### Data to examine
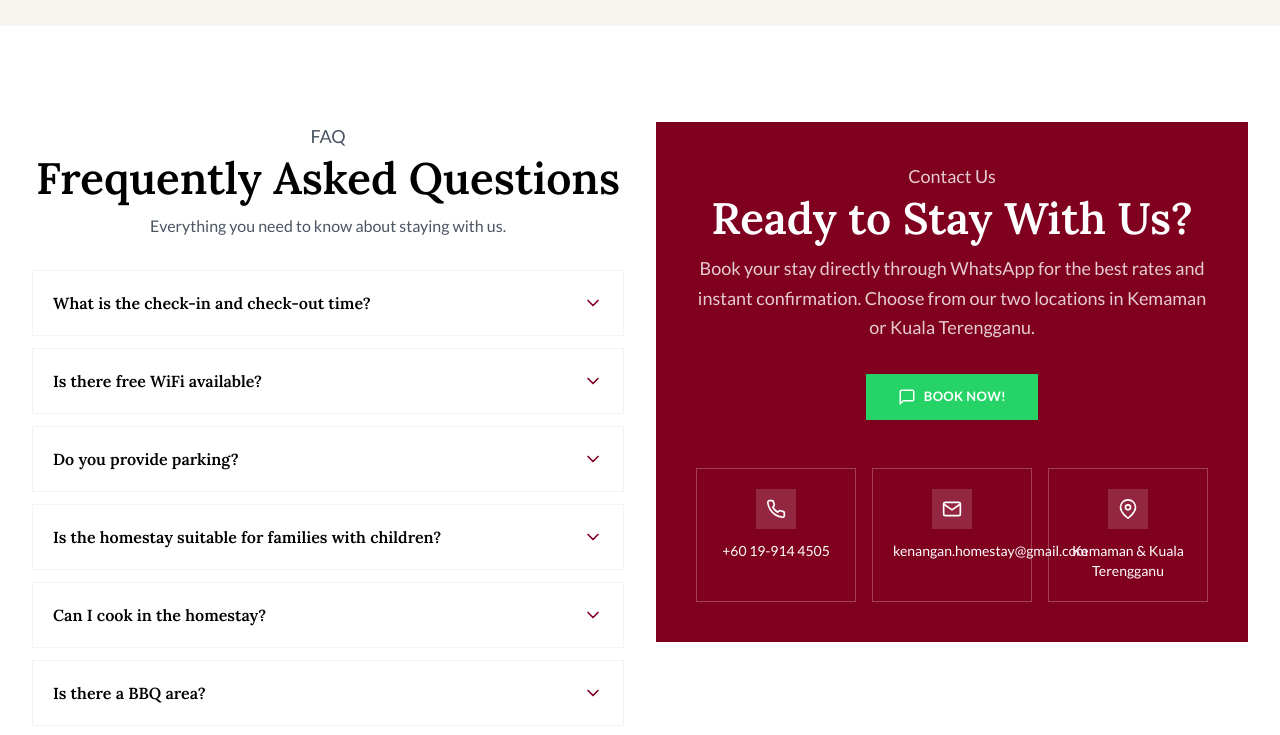
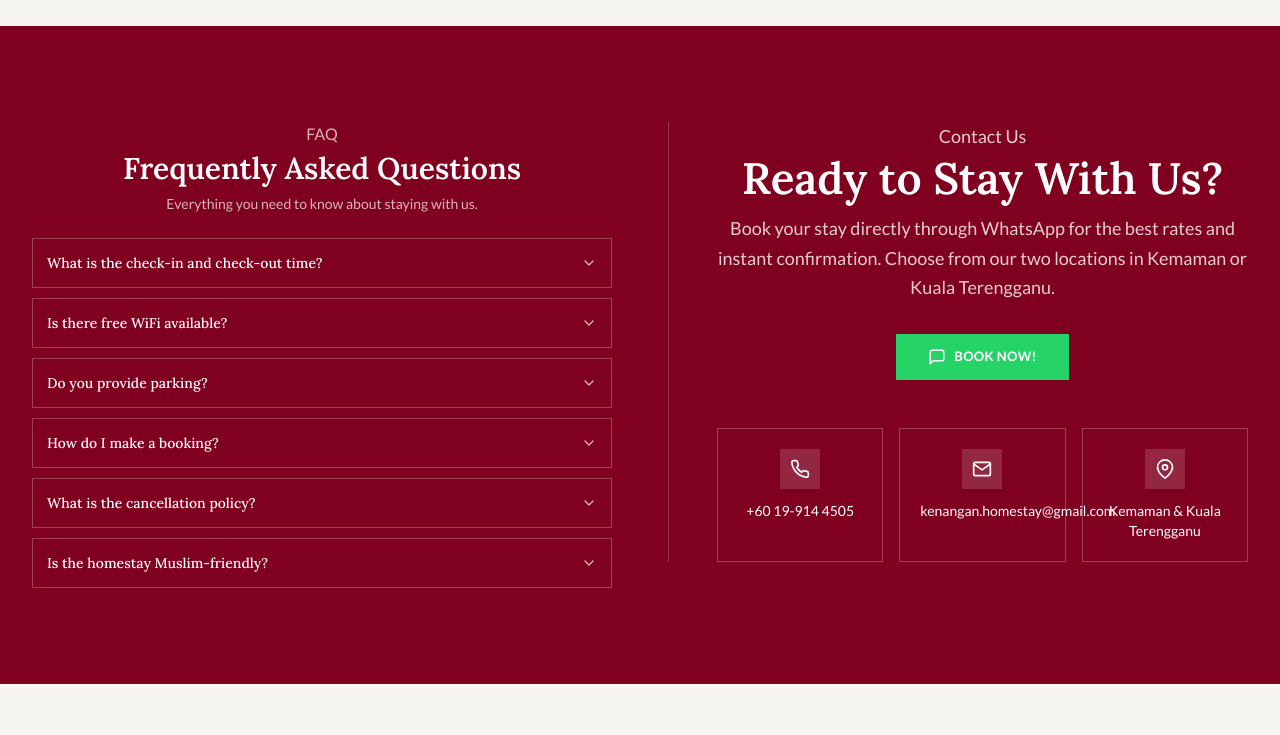
Before and after one commit to mohdmuhaimin90/homestay-kenangan, an Astro site: page / in a window 1280 px wide. Shown: the part 5410-6145 px from the top of the page. Built offline with nearby package versions, Linux system fonts and the light colour scheme; Astro itself is replaced by a stand-in of ours; a web font is replaced by a local one.

Commit message:
faq+contact section full burgundy, smaller white faq trimmed to 6 questions

```diff
--- a/src/components/Contact.astro
+++ b/src/components/Contact.astro
@@ -6,7 +6,7 @@ const PHONE_NUMBER = '+60 19-914 4505';
 const EMAIL = 'kenangan.homestay@gmail.com';
 ---
 
-<div id="contact" class="bg-primary p-8 md:p-10 text-center" aria-label="Contact us">
+<div id="contact" class="text-center lg:border-l lg:border-white/20 lg:pl-12" aria-label="Contact us">
   <div class="relative z-10">
     <div class="max-w-3xl mx-auto text-center">
       <p class="text-lg text-white/80 mb-2">Contact Us</p>
--- a/src/components/Faq.astro
+++ b/src/components/Faq.astro
@@ -13,28 +13,12 @@ const faqs = [
     answer: 'Yes, we offer free parking. Our Kemaman location can accommodate 2-3 cars, while our Kuala Terengganu location has parking for up to 10 cars.',
   },
   {
-    question: 'Is the homestay suitable for families with children?',
-    answer: 'Absolutely! Our homestay is family-friendly and equipped with amenities suitable for guests of all ages. We provide baby-friendly facilities upon request.',
-  },
-  {
-    question: 'Can I cook in the homestay?',
-    answer: 'Yes, our homestay comes with a fully equipped kitchen including a stove, refrigerator, rice cooker, microwave, and all necessary cookware and utensils.',
-  },
-  {
-    question: 'Is there a BBQ area?',
-    answer: 'Yes, we have an outdoor BBQ area with a grill pit and seating. BBQ equipment can be provided upon prior arrangement.',
-  },
-  {
     question: 'How do I make a booking?',
     answer: 'You can book directly through WhatsApp. Simply click the "Book Now" button on our website and send us a message. We will confirm your booking promptly.',
   },
   {
     question: 'What is the cancellation policy?',
     answer: 'Free cancellation is available up to 1 day before check-in. Please contact us for any changes to your booking.',
-  },
-  {
-    question: 'Are pets allowed?',
-    answer: 'We currently do not allow pets in the homestay to maintain cleanliness and comfort for all guests.',
   },
   {
     question: 'Is the homestay Muslim-friendly?',
@@ -44,45 +28,47 @@ const faqs = [
 ---
 
 <div id="faq" class="w-full" aria-label="Frequently asked questions">
-  <div class="text-center mb-8">
-    <p class="section-eyebrow">FAQ</p>
-    <h2 class="section-title">Frequently Asked Questions</h2>
-    <p class="section-subtitle">
+  <div class="text-center mb-6">
+    <p class="text-base text-white/70 mb-1">FAQ</p>
+    <h2 class="font-display text-2xl md:text-3xl font-semibold text-white mb-2">
+      Frequently Asked Questions
+    </h2>
+    <p class="text-sm text-white/70">
       Everything you need to know about staying with us.
     </p>
   </div>
 
-  <div class="space-y-3" itemscope itemtype="https://schema.org/FAQPage">
-      {faqs.map((faq, index) => (
+  <div class="space-y-2.5" itemscope itemtype="https://schema.org/FAQPage">
+    {faqs.map((faq) => (
       <details
-          class="group card border border-gray-100 overflow-hidden"
+        class="group border border-white/25 overflow-hidden"
         itemscope
         itemprop="mainEntity"
         itemtype="https://schema.org/Question"
       >
         <summary
-            class="flex items-center justify-between p-5 cursor-pointer list-none text-black font-display font-semibold hover:bg-cream transition-colors"
+          class="flex items-center justify-between gap-4 p-3.5 cursor-pointer list-none text-sm text-white font-display font-medium hover:bg-white/10 transition-colors"
           aria-label={faq.question}
         >
-            <span class="pr-4" itemprop="name">{faq.question}</span>
+          <span itemprop="name">{faq.question}</span>
           <svg
             xmlns="http://www.w3.org/2000/svg"
-              width="20"
-              height="20"
+            width="16"
+            height="16"
             viewBox="0 0 24 24"
             fill="none"
             stroke="currentColor"
             stroke-width="2"
             stroke-linecap="round"
             stroke-linejoin="round"
-              class="text-primary group-open:rotate-180 transition-transform flex-shrink-0"
+            class="text-white/70 group-open:rotate-180 transition-transform flex-shrink-0"
             aria-hidden="true"
           >
             <polyline points="6 9 12 15 18 9"/>
           </svg>
         </summary>
-          <div class="px-5 pb-5" itemscope itemprop="acceptedAnswer" itemtype="https://schema.org/Answer">
-            <p class="text-gray-600 text-sm leading-relaxed" itemprop="text">
+        <div class="px-3.5 pb-3.5" itemscope itemprop="acceptedAnswer" itemtype="https://schema.org/Answer">
+          <p class="text-white/80 text-sm leading-relaxed" itemprop="text">
             {faq.answer}
           </p>
         </div>
--- a/src/pages/index.astro
+++ b/src/pages/index.astro
@@ -25,8 +25,8 @@ import WhatsAppButton from '../components/WhatsAppButton.astro';
     <Gallery />
     <Facilities />
     <Location />
-    <section class="section-padding bg-white">
-      <div class="container-custom grid lg:grid-cols-2 gap-8 items-start">
+    <section class="section-padding bg-primary">
+      <div class="container-custom grid lg:grid-cols-2 gap-10 lg:gap-14 items-start">
         <Faq />
         <Contact />
       </div>
```
Lines whose indentation alone changed are shown as unchanged.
######
● **What you will do**
Whenever a line in the entries above includes the word "label", pull that line out.

● **Result for this task**
-<div id="contact" class="bg-primary p-8 md:p-10 text-center" aria-label="Contact us">
+<div id="contact" class="text-center lg:border-l lg:border-white/20 lg:pl-12" aria-label="Contact us">
 <div id="faq" class="w-full" aria-label="Frequently asked questions">
           aria-label={faq.question}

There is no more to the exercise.